The sources of duress for MIC workers are fairly obvious. The staff have been given an assignment by the formidable Organisation for Economic Co-operation and Development of such scope and urgency that its successful completion appears virtually impossible. What’s more, the purpose of the task itself is hard to glean (even for senior management), and there is much anxiety as to whether the staff have the skills and knowledge to carry it out in time. Even this sparse outline contains the basic elements of a disaster-in-the-making: MIC staff are required to solve a problem of someone else’s making which they don’t understand, while the available means (time, skills) are incommensurable with the expected ends. Could this simply be bad luck, or is there a general pattern at work?
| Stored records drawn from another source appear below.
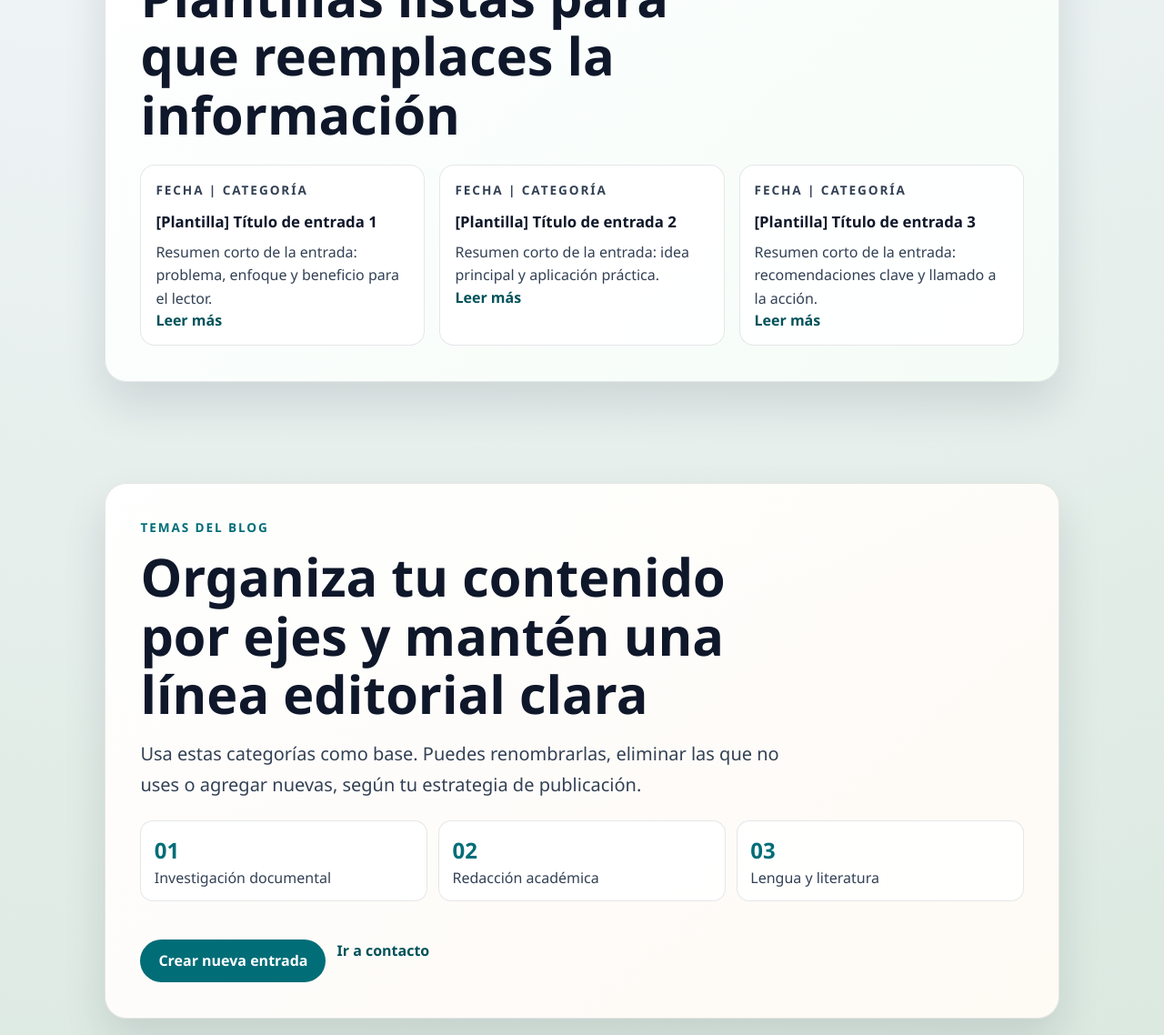
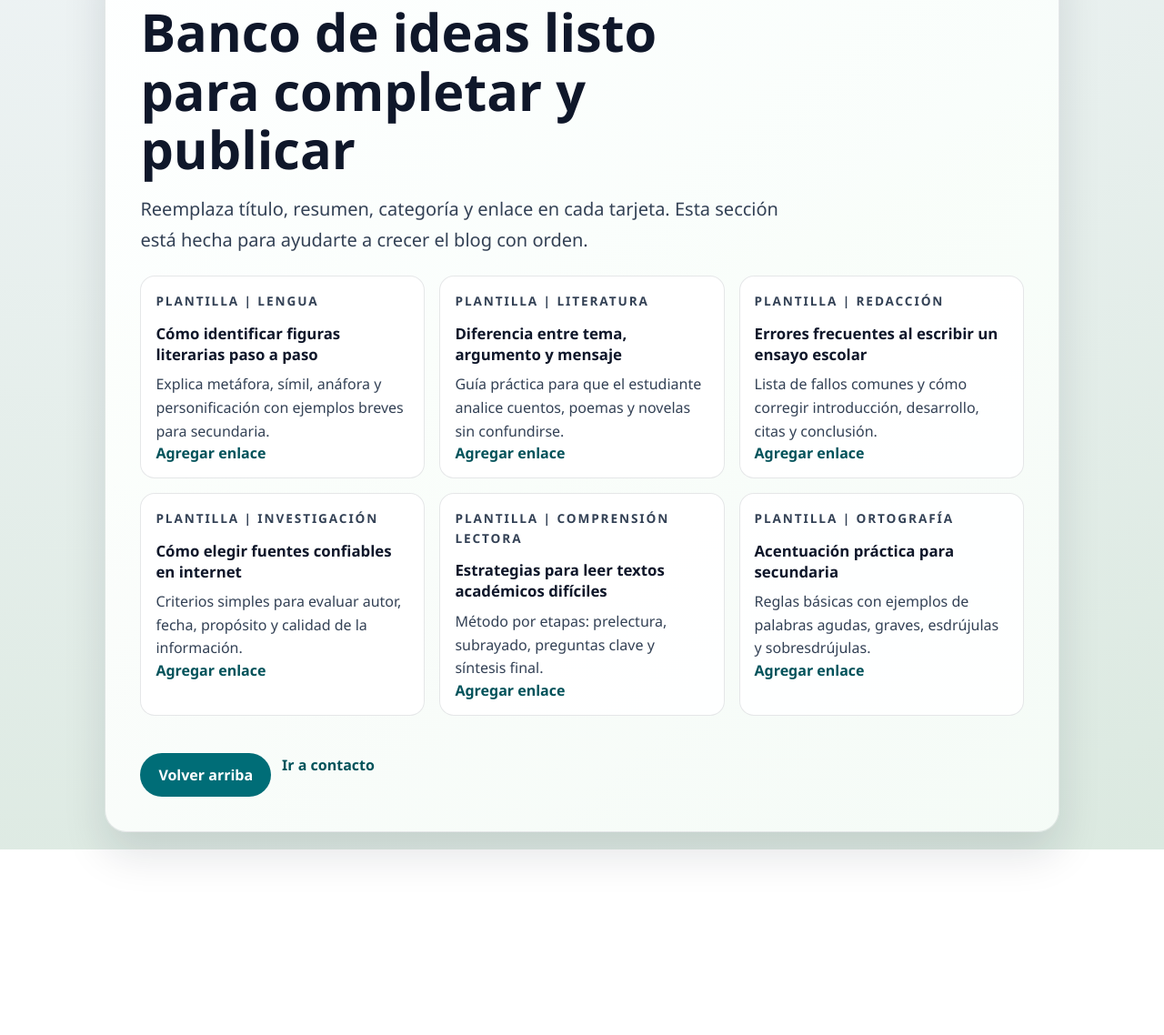
Before and after one commit to davichuni/mmm.github.io, a plain HTML site: page blog.html in a window 1280 px wide. Shown: the part 1527-2665 px from the top of the page at 91% size. After the commit the page ends 2461 px from the top, so only its background shows below. Drawn offline with Linux system fonts and the light colour scheme.

Commit message:
Add files via upload

```diff
--- a/blog.html
+++ b/blog.html
@@ -23,81 +23,103 @@
     <main class="snap-container">
         <section id="blog-inicio" class="panel panel-home">
             <div class="panel-content">
-                <p class="eyebrow">Blog Académico</p>
-                <h1>Ideas, guías y recursos para fortalecer tu investigación</h1>
+                <p class="eyebrow">Blog académico</p>
+                <h1>Artículos de lengua, literatura e investigación para secundaria</h1>
                 <p class="lead">
-                    Este espacio está pensado para compartir orientaciones prácticas sobre
-                    investigación documental, escritura académica y formación en lengua y literatura.
+                    Aquí encontrarás contenidos listos para leer y una base ordenada de plantillas para
+                    seguir publicando nuevos temas con el mismo estilo.
                 </p>
-                <a class="cta" href="#blog-destacado">Ver artículos</a>
+                <a class="cta" href="#blog-publicados">Ver artículos</a>
             </div>
         </section>
 
-        <section id="blog-destacado" class="panel panel-services">
+        <section id="blog-publicados" class="panel panel-services">
             <div class="panel-content">
-                <p class="eyebrow">Artículo destacado</p>
-                <h2>El apócope: la ley del mínimo esfuerzo (y del máximo cariño)</h2>
-                <p class="lead">
-                    Este blog explica cómo el apócope (acortar palabras como "cel" o "profe") y los hipónimos (usar términos específicos como "vigorón" o "guardabarranco") reflejan la identidad cultural nicaragüense. Muestra cómo hablamos de forma rápida, cercana y con orgullo por lo nuestro, combinando economía del lenguaje con precisión y cariño al nombrar nuestra realidad.
-                </p>
+                <p class="eyebrow">Publicados</p>
+                <h2>Artículos ya disponibles en el blog</h2>
+                <div class="services-grid">
+                    <article class="service-card">
+                        <p class="eyebrow">Lengua | Cultura lingüística</p>
+                        <h3>El apócope: la ley del mínimo esfuerzo (y del máximo cariño)</h3>
+                        <p>
+                            Explica cómo los apócopes y los hipónimos reflejan identidad, economía del lenguaje
+                            y cercanía en el habla cotidiana.
+                        </p>
+                        <a class="link-alt" href="el-apocope.html">Leer artículo</a>
+                    </article>
+
+                    <article class="service-card">
+                        <p class="eyebrow">Literatura | Educación secundaria</p>
+                        <h3>¿Para qué sirven los textos líricos?</h3>
+                        <p>
+                            Desarrolla utilidad personal, académica y profesional, además de origen, corrientes,
+                            modelos y planos de análisis del texto lírico.
+                        </p>
+                        <a class="link-alt" href="textos-liricos.html">Leer artículo</a>
+                    </article>
+                </div>
                 <div class="contact-actions">
-                    <a class="cta" href="el-apocope.html">Leer artículo completo</a>
-                    <a class="link-alt" href="#blog-entradas">Ver más entradas</a>
+                    <a class="cta" href="#blog-plantillas">Ver plantillas nuevas</a>
+                    <a class="link-alt" href="index.html#contacto">Sugerir nuevo tema</a>
                 </div>
             </div>
         </section>
 
-        <section id="blog-entradas" class="panel panel-about">
+        <section id="blog-plantillas" class="panel panel-about">
             <div class="panel-content">
-                <p class="eyebrow">Entradas recientes</p>
-                <h2>Plantillas listas para que reemplaces la información</h2>
+                <p class="eyebrow">Plantillas de próximas entradas</p>
+                <h2>Banco de ideas listo para completar y publicar</h2>
+                <p class="lead">
+                    Reemplaza título, resumen, categoría y enlace en cada tarjeta. Esta sección está hecha
+                    para ayudarte a crecer el blog con orden.
+                </p>
+
                 <div class="services-grid">
                     <article class="service-card">
-                        <p class="eyebrow">Fecha | Categoría</p>
-                        <h3>[Plantilla] Título de entrada 1</h3>
-                        <p>Resumen corto de la entrada: problema, enfoque y beneficio para el lector.</p>
-                        <a class="link-alt" href="#">Leer más</a>
+                        <p class="eyebrow">Plantilla | Lengua</p>
+                        <h3>Cómo identificar figuras literarias paso a paso</h3>
+                        <p>Explica metáfora, símil, anáfora y personificación con ejemplos breves para secundaria.</p>
+                        <a class="link-alt" href="#">Agregar enlace</a>
                     </article>
+
                     <article class="service-card">
-                        <p class="eyebrow">Fecha | Categoría</p>
-                        <h3>[Plantilla] Título de entrada 2</h3>
-                        <p>Resumen corto de la entrada: idea principal y aplicación práctica.</p>
-                        <a class="link-alt" href="#">Leer más</a>
+                        <p class="eyebrow">Plantilla | Literatura</p>
+                        <h3>Diferencia entre tema, argumento y mensaje</h3>
+                        <p>Guía práctica para que el estudiante analice cuentos, poemas y novelas sin confundirse.</p>
+                        <a class="link-alt" href="#">Agregar enlace</a>
                     </article>
+
                     <article class="service-card">
-                        <p class="eyebrow">Fecha | Categoría</p>
-                        <h3>[Plantilla] Título de entrada 3</h3>
-                        <p>Resumen corto de la entrada: recomendaciones clave y llamado a la acción.</p>
-                        <a class="link-alt" href="#">Leer más</a>
+                        <p class="eyebrow">Plantilla | Redacción</p>
+                        <h3>Errores frecuentes al escribir un ensayo escolar</h3>
+                        <p>Lista de fallos comunes y cómo corregir introducción, desarrollo, citas y conclusión.</p>
+                        <a class="link-alt" href="#">Agregar enlace</a>
+                    </article>
+
+                    <article class="service-card">
+                        <p class="eyebrow">Plantilla | Investigación</p>
+                        <h3>Cómo elegir fuentes confiables en internet</h3>
+                        <p>Criterios simples para evaluar autor, fecha, propósito y calidad de la información.</p>
+                        <a class="link-alt" href="#">Agregar enlace</a>
+                    </article>
+
+                    <article class="service-card">
+                        <p class="eyebrow">Plantilla | Comprensión lectora</p>
+                        <h3>Estrategias para leer textos académicos difíciles</h3>
+                        <p>Método por etapas: prelectura, subrayado, preguntas clave y síntesis final.</p>
+                        <a class="link-alt" href="#">Agregar enlace</a>
+                    </article>
+
+                    <article class="service-card">
+                        <p class="eyebrow">Plantilla | Ortografía</p>
+                        <h3>Acentuación práctica para secundaria</h3>
+                        <p>Reglas básicas con ejemplos de palabras agudas, graves, esdrújulas y sobresdrújulas.</p>
+                        <a class="link-alt" href="#">Agregar enlace</a>
                     </article>
                 </div>
-            </div>
-        </section>
 
-        <section id="blog-temas" class="panel panel-contact">
-            <div class="panel-content">
-                <p class="eyebrow">Temas del blog</p>
-                <h2>Organiza tu contenido por ejes y mantén una línea editorial clara</h2>
-                <p class="lead">
-                    Usa estas categorías como base. Puedes renombrarlas, eliminar las que no uses
-                    o agregar nuevas, según tu estrategia de publicación.
-                </p>
-                <div class="stats">
-                    <div>
-                        <strong>01</strong>
-                        <span>Investigación documental</span>
-                    </div>
-                    <div>
-                        <strong>02</strong>
-                        <span>Redacción académica</span>
-                    </div>
-                    <div>
-                        <strong>03</strong>
-                        <span>Lengua y literatura</span>
-                    </div>
-                </div>
                 <div class="contact-actions">
-                    <a class="cta" href="#">Crear nueva entrada</a>
+                    <a class="cta" href="#blog-inicio">Volver arriba</a>
                     <a class="link-alt" href="index.html#contacto">Ir a contacto</a>
                 </div>
             </div>
```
I suspect the latter is true. Development anthropologists like Raymond Apthorpe, Rosalind Eyben and David Mosse, among others, have argued that the aid industry is predicated on basic contradictions: development workers are routinely required to solve problems that are not known to be solvable, and they are obliged to do so with means that have no relationship to the desired ends. As a result, development policies become self-referential. That is to say that the ultimate purpose of policy declarations is not to achieve specific substantive outcomes (poverty alleviation, citizen empowerment, recipient ownership), but to provide justification for perpetuating the work of development itself.
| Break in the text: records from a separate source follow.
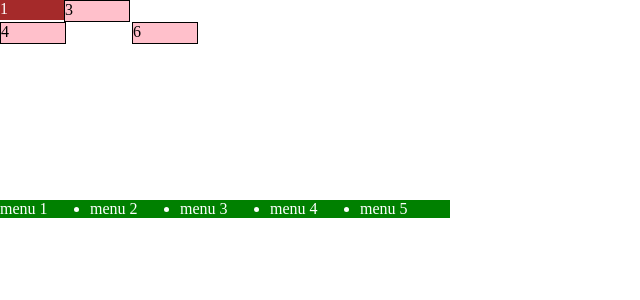
After one commit to gmateu/intro, a PHP site: page /left.html in a window 1280 px wide. The commit adds this page. Shown: the top 300 px of the page, without its empty margins (0-640 px from the left). Run offline with PHP 8.4, Linux system fonts and the light colour scheme.

Commit message:
propietat left i visibilitat

```diff
--- /dev/null
+++ b/css/left.css
@@ -0,0 +1,58 @@
+*{
+margin:0px;
+padding:0px;
+
+}
+
+
+#content{
+    width:50%;
+    height:200px;
+
+}
+
+#dos{
+    display:none;
+}
+
+#cinc{
+    visibility:hidden;
+}
+
+.clear{
+    clear:left;
+}
+
+.left{
+    float:left;
+    width:10%;
+    height:10%;
+    background:pink;
+    border:1px solid black;
+
+}
+
+.left:hover{
+    background:brown;
+    color:white;
+    border:2px white;
+}
+
+
+
+
+
+
+
+
+
+
+
+
+.menu{
+    background:green;
+    color:white;
+    width:90px;
+    float:left;
+
+}
--- /dev/null
+++ b/left.html
@@ -0,0 +1,33 @@
+
+<!DOCTYPE html PUBLIC "-//W3C//DTD XHTML 1.0 Strict//EN"
+	"http://www.w3.org/TR/xhtml1/DTD/xhtml1-strict.dtd">
+<html xmlns="http://www.w3.org/1999/xhtml" xml:lang="en" lang="en">
+
+<head>
+	<title>Float left</title>
+	<meta http-equiv="content-type" content="text/html;charset=utf-8" />
+    <link rel="stylesheet" type="text/css" href="css/left.css" />
+	<meta name="generator" content="Geany 1.23.1" />
+</head>
+
+<body>
+    <div id="content">
+        <div class="left">1</div>
+        <div id="dos" class="left">2</div>
+        <div class="left">3</div>
+        <div class="clear"></div>
+        <div class="left">4</div>
+        <div id="cinc" class="left">5</div>
+        <div class="left">6</div>
+    </div>
+
+    <ul>
+        <li class="menu">menu 1</li>
+        <li class="menu">menu 2</li>
+        <li class="menu">menu 3</li>
+        <li class="menu">menu 4</li>
+        <li class="menu">menu 5</li>
+    </ul>
+</body>
+
+</html>
```
Also changed, not shown: css/flotant.css (+35 -4 lines), flotant.html (+7 -5 lines).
Such an analysis suggests that there is something in the very tools of aid-related thinking – the basic premises, concepts and institutional values – that obscures the disjuncture of means and ends. The cognitive underpinnings of the development industry have drawn a harsh critique for decades. From its post-World War II beginnings, ‘development’ has been faulted as a thinly veiled and hypocritical apology for perpetuating imperial domination. What the more recent, ethnographically grounded critiques of donor thinking suggest, however, is something else –- less conspiratorial but also more nefarious. Scrutinizing the managerial practices and procedures of aid agencies exposes a semantic realm in which nothing means quite what it claims to mean.

The ‘results’ of results-based management do not refer to the lofty aims of poverty reduction, partnership and empowerment, but to kilometres of road, or to closing the deal on a loan agreement. Could it be that the structure of incentives (rewards and sanctions) with which the development industry guides employees along their career paths encourages Aidlanders to filter out this semantic dissonance and bracket the formative contradictions of their jobs? Be that as it may, the mechanisms of denial seem to break down from time to time: witness the tears and anger so central to these stories.
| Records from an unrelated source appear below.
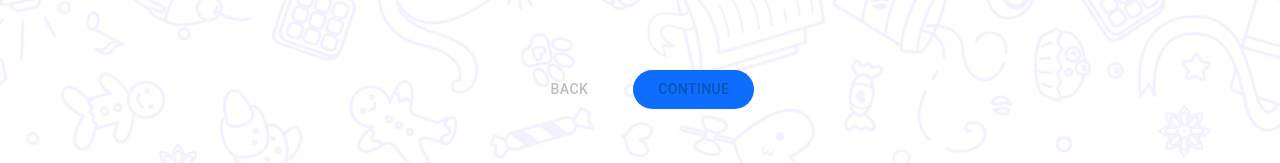
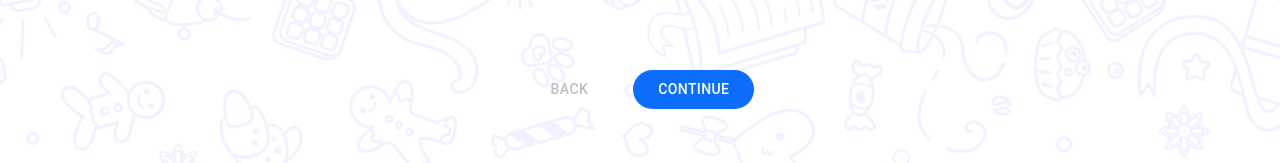
Before and after one commit to OshithRoshantha/Vibez-client, a React (Vite) app: page /Signup in a window 1280 px wide. Shown: the part 617-780 px from the top of the page. Built offline with nearby package versions, Linux system fonts and the light colour scheme.

Commit message:
fix: update condition for enabling continue button in SignupElement

```diff
--- a/src/Components/SignupElement.jsx
+++ b/src/Components/SignupElement.jsx
@@ -57,7 +57,7 @@ export default function SignupElement() {
   };
 
   useEffect(() => {
-    if (emailError && fullNameError){
+    if (!emailError && !fullNameError){
       setDisableContinueBtn(false);
     }
   }, [fullName, email]);
```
Having taught university-level development studies for decades, I know for a fact that most students enter the field in the hope of making a substantive contribution to improving human welfare. Over the course of their studies, awareness grows that development is not a simple technical task. Most graduates seeking jobs in Aidland understand that some policies will be misconceived, and that even the best-made plans can be waylaid by political interference or bureaucratic obstacles. But few, if any, are prepared to confront the dystopia we can glimpse in both Pollard’s and Okail’s sketches, of a world in which noble outcomes are routinely perverted by the tyranny of procedure, in which adherence to form and appearance is a higher priority than substance and results.

Nancy Okail’s rich auto-ethnography has allowed her to channel the frustrations of her Aidland co-workers through her own powers of reflection. It cannot have been a happy endeavour, and we must be grateful for her efforts. That said, I suspect that few Aidland employees can afford the ‘luxury’ of ethnographic reflexivity. Most must repress such frustrations in order to pursue their normal career goals. Nancy herself did so only to regret, in retrospect, how her participation in misconceived organizational processes lent them legitimacy. Certainly there is more to Aidland than this, as future stories in this series undoubtedly will demonstrate. Still, the picture we have been given thus far suggests that there is much in the work of development that needs fundamental rethinking.